Steed PA, Wexler, GB, Temporomandibular Disorders-Traumatic Etiology vs. Nontraumatic Etiology: A Clinical and Methodological Inquiry into Symptomatology and Treatment Outcomes
Jour of Craniomandib Practice, (19)3: 188-194, 2001
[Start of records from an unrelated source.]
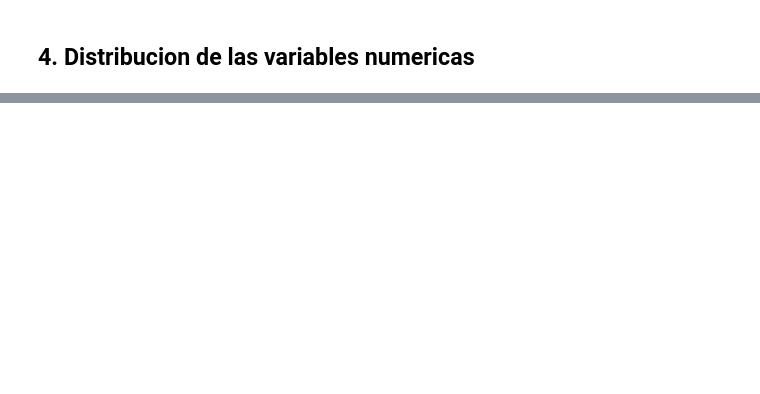
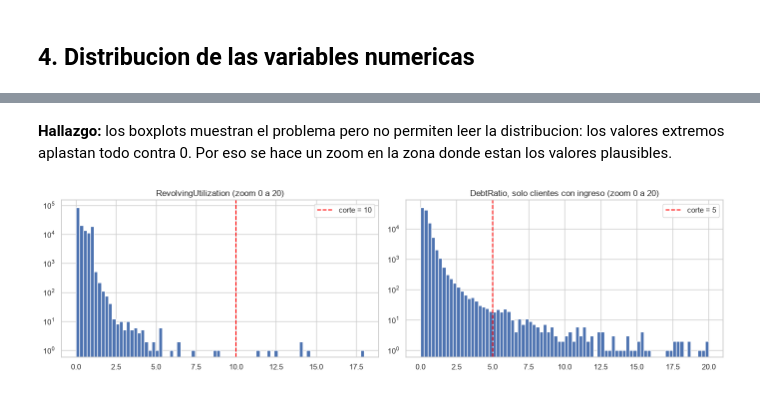
Before and after one commit to EmiiFernandez/data_science_ypf_proyecto, a Jupyter notebook: notebooks/01_analisis_exploratorio.ipynb, the cells around one changed output, grey strips where cells are left out. Saved outputs shown, nothing was run; the diff lists cells and outputs as text; code cells hidden in the pictures; blank space fills up the shorter version.

```diff
--- a/notebooks/01_analisis_exploratorio.ipynb
+++ b/notebooks/01_analisis_exploratorio.ipynb
@@ -158,0 +189,22 @@ plt.show()
+# %% [markdown]
+**Hallazgo:** los boxplots muestran el problema pero no permiten leer la distribucion: los valores extremos aplastan todo contra 0. Por eso se hace un zoom en la zona donde estan los valores plausibles.
+# %%
+fig, axes = plt.subplots(1, 2, figsize=(14, 4))
+
+rev = df["RevolvingUtilizationOfUnsecuredLines"]
+rev[rev <= 20].hist(bins=80, log=True, ax=axes[0])
+axes[0].axvline(10, color="red", linestyle="--", label="corte = 10")
+axes[0].set_title("RevolvingUtilization (zoom 0 a 20)")
+axes[0].legend()
+
+con_ingreso = df["MonthlyIncome"] > 1
+dr = df.loc[con_ingreso, "DebtRatio"]
+dr[dr <= 20].hist(bins=80, log=True, ax=axes[1])
+axes[1].axvline(5, color="red", linestyle="--", label="corte = 5")
+axes[1].set_title("DebtRatio, solo clientes con ingreso (zoom 0 a 20)")
+axes[1].legend()
+
+plt.tight_layout()
+plt.show()
+# %% [output]
+[figure, added]
```
Also changed, not shown: parts of 33 cells of this notebook, 4 other files.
The purpose of this research is to investigate the distinctions relating to Presenting Symptoms and Treatment Outcomes between patients suffering temporomandibular disorder (TMD) as a result of traumatic versus nontraumatic etiology. A geographically diverse cohort of 1,842 patients diagnosed with TMD was investigated with special emphasis placed on the following criteria: 1. The distribution of demographic and symptom characteristics of patients with trauma as an immediate precipitating factor versus those with other nontraumatic etiologies; 2. The relationship between nontrauma status and treatment outcomes; 3. The interrelationships between nontrauma status, psychosocial factors, and treatment outcomes. Trauma patients tended to be younger, less educated, and more likely to be male than the nontrauma patients. For this group the reported length of the TMD problem was, as expected, of shorter duration when compared to the nontrauma patient group. Length of treatment did not differ between the two groups. In comparison, trauma patients reported higher initial overall symptoms including pain and range of motion limitations. However, symptoms related to joint dysfunction did not vary appreciably. Treatment outcomes are complicated by the fact that TMD encompasses several different diagnostic entities. Trauma patients reported significantly higher percentages of improvement in palpation pain and perceived malocclusion. No significant differences were found for pain report, joint dysfunction, stress, and overall TMD symptomatology, as measured by the TMJ Scale's Global domain. Trauma patients manifested higher psychological dysfunction levels (excepting stress) and showed significantly more improvement in both psychosocial function and stress than the nontrauma group.